Before-and-after change records =
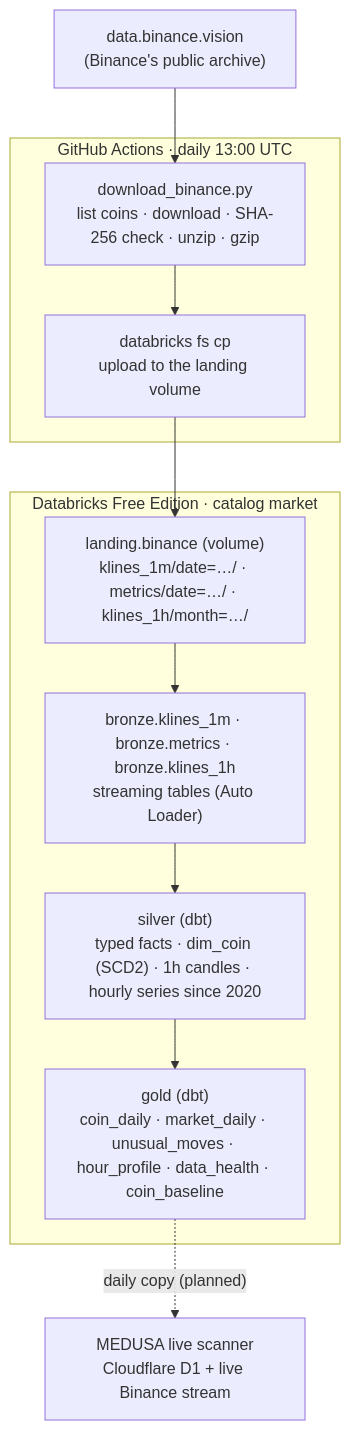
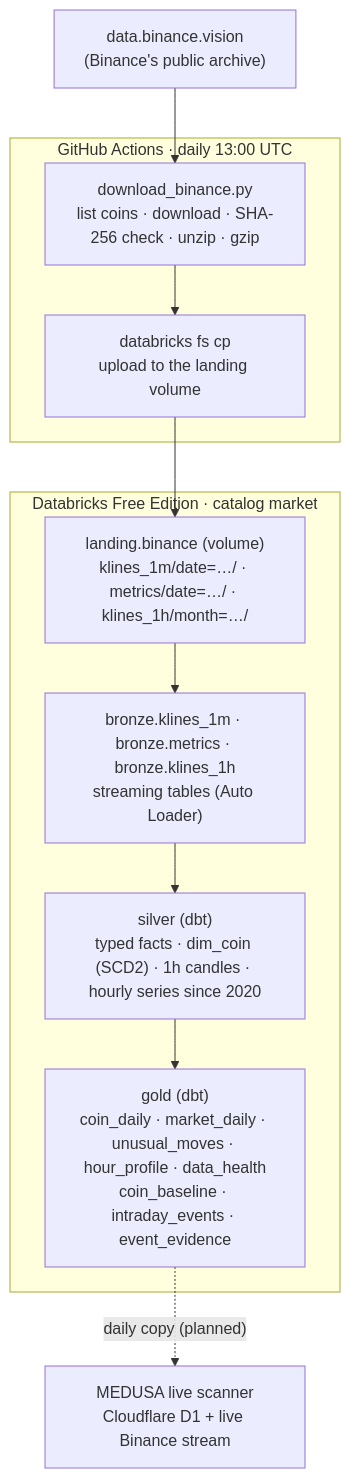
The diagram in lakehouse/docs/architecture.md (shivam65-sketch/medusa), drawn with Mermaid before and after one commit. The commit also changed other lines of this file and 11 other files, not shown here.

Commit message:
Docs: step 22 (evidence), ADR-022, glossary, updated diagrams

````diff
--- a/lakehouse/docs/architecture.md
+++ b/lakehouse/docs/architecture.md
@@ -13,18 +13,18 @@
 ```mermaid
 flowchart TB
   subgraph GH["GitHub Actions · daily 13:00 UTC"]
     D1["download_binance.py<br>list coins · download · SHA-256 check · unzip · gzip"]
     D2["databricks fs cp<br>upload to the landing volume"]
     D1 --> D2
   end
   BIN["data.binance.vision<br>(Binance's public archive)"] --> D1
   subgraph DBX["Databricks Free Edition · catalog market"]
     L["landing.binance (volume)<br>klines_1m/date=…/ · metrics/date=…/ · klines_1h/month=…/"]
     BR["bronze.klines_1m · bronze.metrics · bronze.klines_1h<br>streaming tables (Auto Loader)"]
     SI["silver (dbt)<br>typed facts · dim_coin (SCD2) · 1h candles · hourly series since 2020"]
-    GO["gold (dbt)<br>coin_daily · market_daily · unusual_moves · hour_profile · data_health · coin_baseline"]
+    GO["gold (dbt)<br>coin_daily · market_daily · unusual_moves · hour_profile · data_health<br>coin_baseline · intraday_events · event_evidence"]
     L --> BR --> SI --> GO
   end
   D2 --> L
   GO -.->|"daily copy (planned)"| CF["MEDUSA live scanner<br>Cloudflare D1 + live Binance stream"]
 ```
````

...

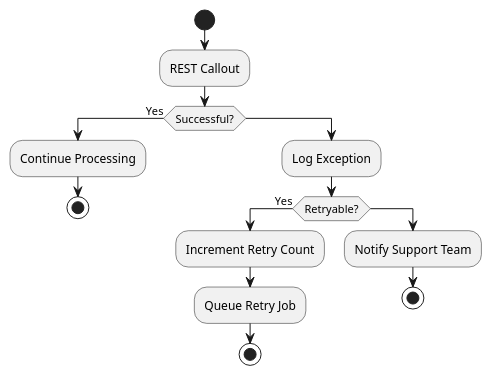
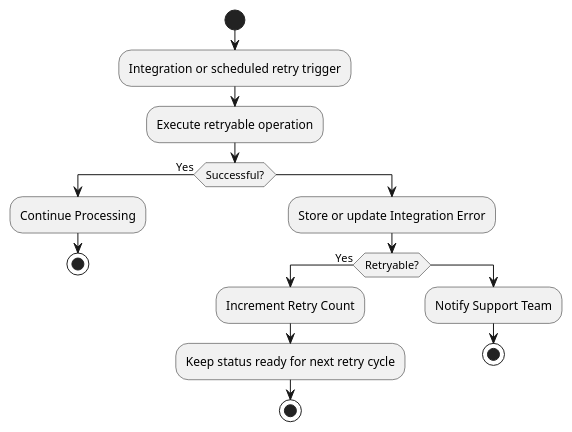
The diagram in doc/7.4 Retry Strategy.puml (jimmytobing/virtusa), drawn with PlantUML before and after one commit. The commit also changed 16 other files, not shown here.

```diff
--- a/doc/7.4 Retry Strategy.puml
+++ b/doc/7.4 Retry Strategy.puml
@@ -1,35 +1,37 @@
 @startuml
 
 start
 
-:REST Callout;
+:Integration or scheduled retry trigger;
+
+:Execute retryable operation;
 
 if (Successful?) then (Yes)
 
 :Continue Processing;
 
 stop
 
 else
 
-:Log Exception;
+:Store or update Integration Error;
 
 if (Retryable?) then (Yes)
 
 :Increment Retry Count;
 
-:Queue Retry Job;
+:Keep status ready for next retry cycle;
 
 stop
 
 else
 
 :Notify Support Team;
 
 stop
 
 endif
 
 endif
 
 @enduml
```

WORK TO COMPLETE = Filter the entries down to the lines that include the string "puml".

ANSWER TO THIS TASK =
The diagram in doc/7.4 Retry Strategy.puml (jimmytobing/virtusa), drawn with PlantUML before and after one commit. The commit also changed 16 other files, not shown here.
--- a/doc/7.4 Retry Strategy.puml
+++ b/doc/7.4 Retry Strategy.puml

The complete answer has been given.